Since the GFC, private debt prevalence has sharply increased thanks to a reduction in bank lending activity. S&P Global estimates that the AUM (assets under management) of predominantly private debt-issuing funds has risen from US$39.9B in 2010 to $412.1B in 2020 – an almost tenfold ascension that underscores just how fast the private debt market is maturing.
Just as importantly, dry powder – capital committed by investors that has not been allocated to loans – is piling up, rising from 30.6% of AUM in 2019 to 35.8% in 2020. In contrast to the rising lending conservatism of banks, private investors are hungry for more, and it’s a trend that’s slowly making its way to Australia.
Australia’s Privately Sourced Debt in 2022
Australia is a country dominated by banks – at least, until recently. Our COVID-induced recession showed borrowers that borrowing from banks was, often, a less-than-ideal option characterised by unfavourable loan conditions and poor flexibility. Banks were also notoriously less willing to supply funding, especially for SMEs.
Without large-scale alternatives to bank credit for borrowers to fall back on, the Australian private bond and debt sector has grown to somewhere between $109B and $1.8T over the past three years (different studies provide different estimates). Boutique private debt firms are being founded at record rates, but multinationals like Ares Management are also establishing Australian beachheads, giving borrowers a viable alternative to banks.
That growth isn’t going away anytime soon, either. With the RBA’s Australian bond-buying program drawing to a close and inflation forecasted to rise 3.25%, investors will be seeking shelter in safe havens – which means committing more capital than ever to private debt funds, where the floating rates of the underlying loans will insulate them from fallout.
Although private debt still comprises a relatively small percentage of overall bonds and debts in Australia, it’s no longer huddled in the corner. With unprecedented growth and strong uptake, this is a sector confidently marching towards the limelight – and that’s good news for borrowers who want a viable alternative to the drawn-out, often unfruitful bank loan process.
What Current Trends Mean for Developers
In a previous article, we talked about how private lending can make smaller residential developments viable . Developers without extensive track records or capital are likely to be rejected by banks looking for security; even if a loan is on the table, most banks require that at least 80% of the funding is covered by pre-sales, which can chew into project profitability.

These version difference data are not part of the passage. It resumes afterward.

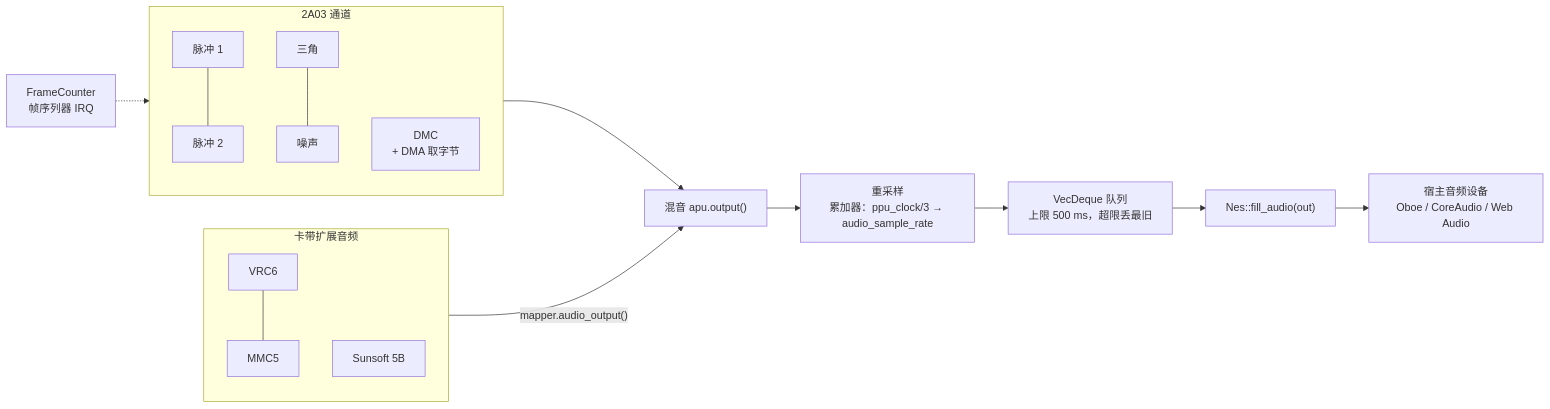
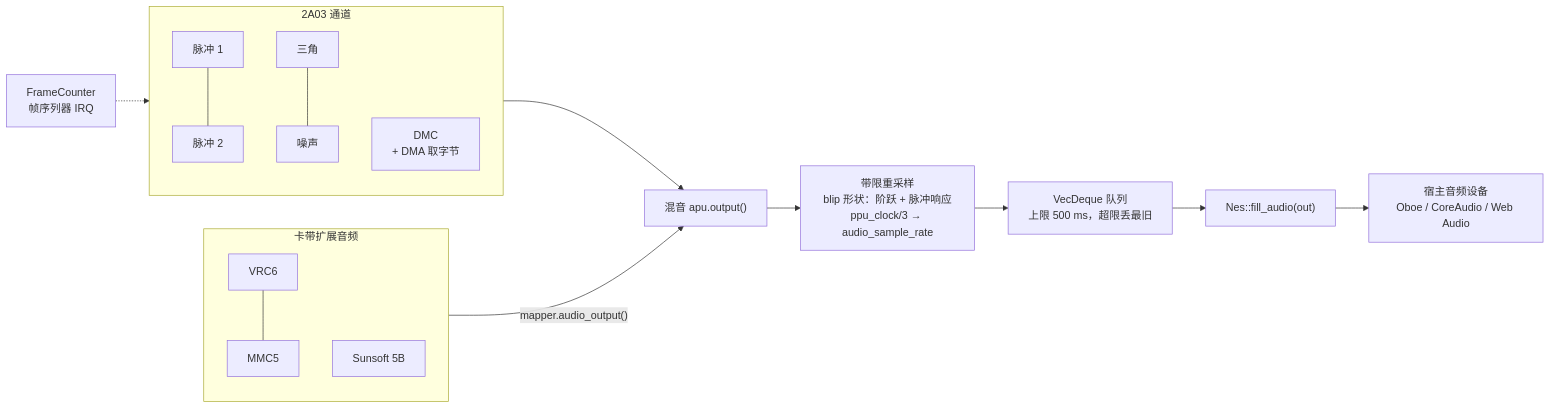
The sixth of 13 diagrams in docs/architecture.zh-CN.md (YufJi/nes-emulator), drawn with Mermaid before and after one commit. The commit also changed other lines of this file and 6 other files, not shown here.

````diff
--- a/docs/architecture.zh-CN.md
+++ b/docs/architecture.zh-CN.md
@@ -374,20 +374,20 @@
 ```mermaid
 flowchart LR
     subgraph Channels["2A03 通道"]
         P1["脉冲 1"] --- P2["脉冲 2"]
         Tri["三角"] --- Noise["噪声"]
         Dmc["DMC<br/>+ DMA 取字节"]
     end
     subgraph Expansion["卡带扩展音频"]
         VRC6["VRC6"] --- MMC5["MMC5"]
         S5B["Sunsoft 5B"]
     end
     FC["FrameCounter<br/>帧序列器 IRQ"] -.-> Channels
 
     Channels --> Mix["混音 apu.output()"]
     Expansion -->|"mapper.audio_output()"| Mix
-    Mix --> Resample["重采样<br/>累加器：ppu_clock/3 → audio_sample_rate"]
+    Mix --> Resample["带限重采样<br/>blip 形状：阶跃 + 脉冲响应<br/>ppu_clock/3 → audio_sample_rate"]
     Resample --> Queue["VecDeque 队列<br/>上限 500 ms，超限丢最旧"]
     Queue --> Fill["Nes::fill_audio(out)"]
     Fill --> Device["宿主音频设备<br/>Oboe / CoreAudio / Web Audio"]
 ```
````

Private lenders, on the other hand, offset their risk with higher interest rates, so they’re more willing to lend to younger, capital-light firms without requiring pre-sales. This can make private debt an attractive option – especially for developers confident in their project’s success.
And the current trends in Australia? All that dry powder – with more to come, if the RBA’s forecast holds steady – means that the private debt market will become even more saturated, resulting in lenders actively competing to allocate debt. That could create more favourable loan conditions, especially if the waves of international private funds keep coming.
The comparison to bank loans is stark. With the triple impacts of COVID, ARPA lending guideline changes, and the banking Royal Commission, banks are less likely than ever to issue loans for developers.
But that doesn’t mean waiting around for the private debt market to get even better is a good idea. While continued growth is near-certain, the interest rate is also set to increase. Despite the RBA’s insistence that “ceasing purchases under the bond purchase program does not imply a near-term increase in interest rates”, CBA is predicting an interest rate hike of about 1% as early as June 2022.
For developers currently considering funding options, securing financing the next three months could mean the difference between a profitable project and a Pyrrhic delivery. For certain projects, locking in favourable interest rates could actually be worth it, even if a full project pipeline means holding onto the property for longer than normal. Securing funding before June won’t be the right move for every developer. But, with private loans increasing project viability and interest rates at an all-time low, it’s definitely something to think about.